** Opening DATA EXCERPTS block **

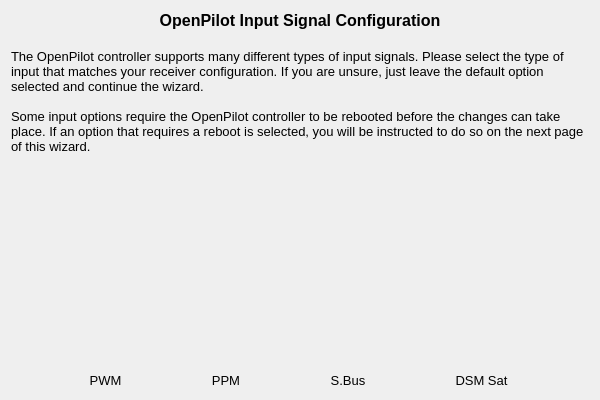
openpilot/OpenPilot, file ground/openpilotgcs/src/plugins/setupwizard/pages/inputpage.ui: the form before one commit.
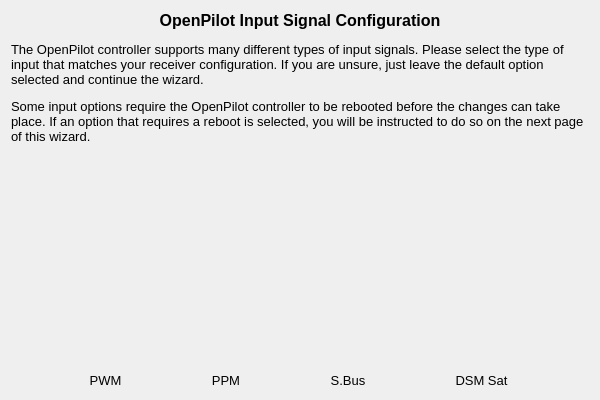
The form after the commit. Icons and pictures are not drawn.

Commit message: OP-1556 Bigger window size, Font sizes on all pages

The edit to the form file:
```diff
--- a/ground/openpilotgcs/src/plugins/setupwizard/pages/inputpage.ui
+++ b/ground/openpilotgcs/src/plugins/setupwizard/pages/inputpage.ui
@@ -20,15 +20,7 @@
       <enum>QFrame::NoFrame</enum>
      </property>
      <property name="text">
-      <string>&lt;!DOCTYPE HTML PUBLIC &quot;-//W3C//DTD HTML 4.0//EN&quot; &quot;http://www.w3.org/TR/REC-html40/strict.dtd&quot;&gt;
-&lt;html&gt;&lt;head&gt;&lt;meta name=&quot;qrichtext&quot; content=&quot;1&quot; /&gt;&lt;style type=&quot;text/css&quot;&gt;
-p, li { white-space: pre-wrap; }
-&lt;/style&gt;&lt;/head&gt;&lt;body style=&quot; font-family:'MS Shell Dlg 2'; font-size:8pt; font-weight:400; font-style:normal;&quot;&gt;
-&lt;p align=&quot;center&quot; style=&quot; margin-top:0px; margin-bottom:0px; margin-left:0px; margin-right:0px; -qt-block-indent:0; text-indent:0px;&quot;&gt;&lt;span style=&quot; font-size:12pt; font-weight:600;&quot;&gt;OpenPilot Input Signal Configuration&lt;/span&gt;&lt;/p&gt;
-&lt;p style=&quot;-qt-paragraph-type:empty; margin-top:0px; margin-bottom:0px; margin-left:0px; margin-right:0px; -qt-block-indent:0; text-indent:0px; font-size:12pt; font-weight:600;&quot;&gt;&lt;br /&gt;&lt;/p&gt;
-&lt;p style=&quot; margin-top:0px; margin-bottom:0px; margin-left:0px; margin-right:0px; -qt-block-indent:0; text-indent:0px;&quot;&gt;&lt;span style=&quot; font-size:10pt;&quot;&gt;The OpenPilot controller supports many different types of input signals. Please select the type of input that matches your receiver configuration. If you are unsure, just leave the default option selected and continue the wizard.&lt;/span&gt;&lt;/p&gt;
-&lt;p style=&quot;-qt-paragraph-type:empty; margin-top:0px; margin-bottom:0px; margin-left:0px; margin-right:0px; -qt-block-indent:0; text-indent:0px; font-size:10pt;&quot;&gt;&lt;br /&gt;&lt;/p&gt;
-&lt;p style=&quot; margin-top:0px; margin-bottom:0px; margin-left:0px; margin-right:0px; -qt-block-indent:0; text-indent:0px;&quot;&gt;&lt;span style=&quot; font-size:10pt;&quot;&gt;Some input options require the OpenPilot controller to be rebooted before the changes can take place. If an option that requires a reboot is selected, you will be instructed to do so on the next page of this wizard.&lt;/span&gt;&lt;/p&gt;&lt;/body&gt;&lt;/html&gt;</string>
+      <string>&lt;html&gt;&lt;head/&gt;&lt;body&gt;&lt;p align=&quot;center&quot;&gt;&lt;span style=&quot; font-family:'MS Shell Dlg 2'; font-size:12pt; font-weight:600;&quot;&gt;OpenPilot Input Signal Configuration&lt;/span&gt;&lt;/p&gt;&lt;p&gt;&lt;span style=&quot; font-family:'MS Shell Dlg 2'; font-size:10pt;&quot;&gt;The OpenPilot controller supports many different types of input signals. Please select the type of input that matches your receiver configuration. If you are unsure, just leave the default option selected and continue the wizard.&lt;/span&gt;&lt;/p&gt;&lt;p&gt;&lt;span style=&quot; font-family:'MS Shell Dlg 2'; font-size:10pt;&quot;&gt;Some input options require the OpenPilot controller to be rebooted before the changes can take place. If an option that requires a reboot is selected, you will be instructed to do so on the next page of this wizard.&lt;/span&gt;&lt;/p&gt;&lt;/body&gt;&lt;/html&gt;</string>
      </property>
      <property name="alignment">
       <set>Qt::AlignLeading|Qt::AlignLeft|Qt::AlignTop</set>
```
The commit also changes 19 other files.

** Closing DATA EXCERPTS block **

* [DIRECTIONS]:
Return the listing exactly as it appears, excluding any image.

* [TASK ANSWER]:
openpilot/OpenPilot, file ground/openpilotgcs/src/plugins/setupwizard/pages/inputpage.ui: the form before one commit.
The form after the commit. Icons and pictures are not drawn.

Commit message: OP-1556 Bigger window size, Font sizes on all pages

The edit to the form file:
```diff
--- a/ground/openpilotgcs/src/plugins/setupwizard/pages/inputpage.ui
+++ b/ground/openpilotgcs/src/plugins/setupwizard/pages/inputpage.ui
@@ -20,15 +20,7 @@
       <enum>QFrame::NoFrame</enum>
      </property>
      <property name="text">
-      <string>&lt;!DOCTYPE HTML PUBLIC &quot;-//W3C//DTD HTML 4.0//EN&quot; &quot;http://www.w3.org/TR/REC-html40/strict.dtd&quot;&gt;
-&lt;html&gt;&lt;head&gt;&lt;meta name=&quot;qrichtext&quot; content=&quot;1&quot; /&gt;&lt;style type=&quot;text/css&quot;&gt;
-p, li { white-space: pre-wrap; }
-&lt;/style&gt;&lt;/head&gt;&lt;body style=&quot; font-family:'MS Shell Dlg 2'; font-size:8pt; font-weight:400; font-style:normal;&quot;&gt;
-&lt;p align=&quot;center&quot; style=&quot; margin-top:0px; margin-bottom:0px; margin-left:0px; margin-right:0px; -qt-block-indent:0; text-indent:0px;&quot;&gt;&lt;span style=&quot; font-size:12pt; font-weight:600;&quot;&gt;OpenPilot Input Signal Configuration&lt;/span&gt;&lt;/p&gt;
-&lt;p style=&quot;-qt-paragraph-type:empty; margin-top:0px; margin-bottom:0px; margin-left:0px; margin-right:0px; -qt-block-indent:0; text-indent:0px; font-size:12pt; font-weight:600;&quot;&gt;&lt;br /&gt;&lt;/p&gt;
-&lt;p style=&quot; margin-top:0px; margin-bottom:0px; margin-left:0px; margin-right:0px; -qt-block-indent:0; text-indent:0px;&quot;&gt;&lt;span style=&quot; font-size:10pt;&quot;&gt;The OpenPilot controller supports many different types of input signals. Please select the type of input that matches your receiver configuration. If you are unsure, just leave the default option selected and continue the wizard.&lt;/span&gt;&lt;/p&gt;
-&lt;p style=&quot;-qt-paragraph-type:empty; margin-top:0px; margin-bottom:0px; margin-left:0px; margin-right:0px; -qt-block-indent:0; text-indent:0px; font-size:10pt;&quot;&gt;&lt;br /&gt;&lt;/p&gt;
-&lt;p style=&quot; margin-top:0px; margin-bottom:0px; margin-left:0px; margin-right:0px; -qt-block-indent:0; text-indent:0px;&quot;&gt;&lt;span style=&quot; font-size:10pt;&quot;&gt;Some input options require the OpenPilot controller to be rebooted before the changes can take place. If an option that requires a reboot is selected, you will be instructed to do so on the next page of this wizard.&lt;/span&gt;&lt;/p&gt;&lt;/body&gt;&lt;/html&gt;</string>
+      <string>&lt;html&gt;&lt;head/&gt;&lt;body&gt;&lt;p align=&quot;center&quot;&gt;&lt;span style=&quot; font-family:'MS Shell Dlg 2'; font-size:12pt; font-weight:600;&quot;&gt;OpenPilot Input Signal Configuration&lt;/span&gt;&lt;/p&gt;&lt;p&gt;&lt;span style=&quot; font-family:'MS Shell Dlg 2'; font-size:10pt;&quot;&gt;The OpenPilot controller supports many different types of input signals. Please select the type of input that matches your receiver configuration. If you are unsure, just leave the default option selected and continue the wizard.&lt;/span&gt;&lt;/p&gt;&lt;p&gt;&lt;span style=&quot; font-family:'MS Shell Dlg 2'; font-size:10pt;&quot;&gt;Some input options require the OpenPilot controller to be rebooted before the changes can take place. If an option that requires a reboot is selected, you will be instructed to do so on the next page of this wizard.&lt;/span&gt;&lt;/p&gt;&lt;/body&gt;&lt;/html&gt;</string>
      </property>
      <property name="alignment">
       <set>Qt::AlignLeading|Qt::AlignLeft|Qt::AlignTop</set>
```
The commit also changes 19 other files.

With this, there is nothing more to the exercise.